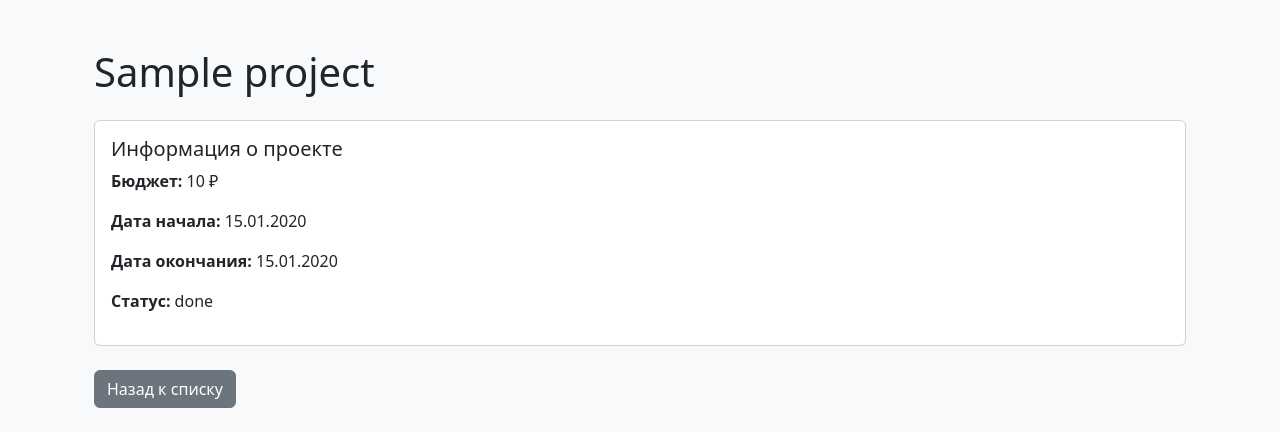
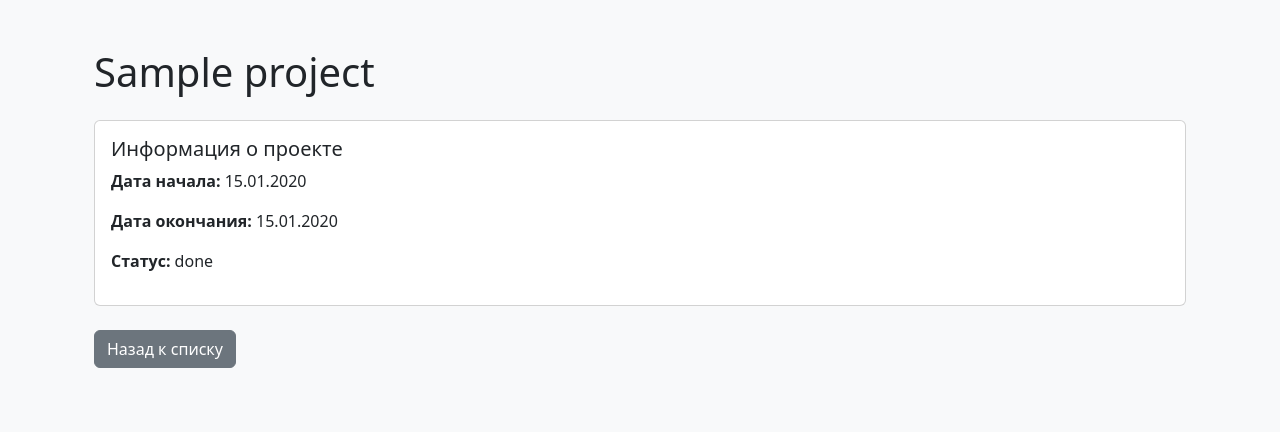
Before and after one commit to radalaf-wq/crm-flask, a Python web app: template app/templates/project_detail.html in a window 1280 px wide. Shown: the part 54-486 px from the top of the page. Run offline with Jinja, Linux system fonts and the light colour scheme; the template is opened without the code that fills it: most values are stand-ins (such as "Sample title", 1, 10 or a date in 2020).

Commit message:
Remove budget field from project_detail template (not in model)

```diff
--- a/app/templates/project_detail.html
+++ b/app/templates/project_detail.html
@@ -9,7 +9,6 @@
     <div class="card mt-4">
         <div class="card-body">
             <h5 class="card-title">Информация о проекте</h5>
-            <p><strong>Бюджет:</strong> {{ project.budget | round(2) }} ₽</p>
             <p><strong>Дата начала:</strong> {{ project.start_date.strftime('%d.%m.%Y') }}</p>
             {% if project.end_date %}
             <p><strong>Дата окончания:</strong> {{ project.end_date.strftime('%d.%m.%Y') }}</p>
```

===============

Where a line in the listing above includes the string "budget", copy that line.

Remove budget field from project_detail template (not in model)
-            <p><strong>Бюджет:</strong> {{ project.budget | round(2) }} ₽</p>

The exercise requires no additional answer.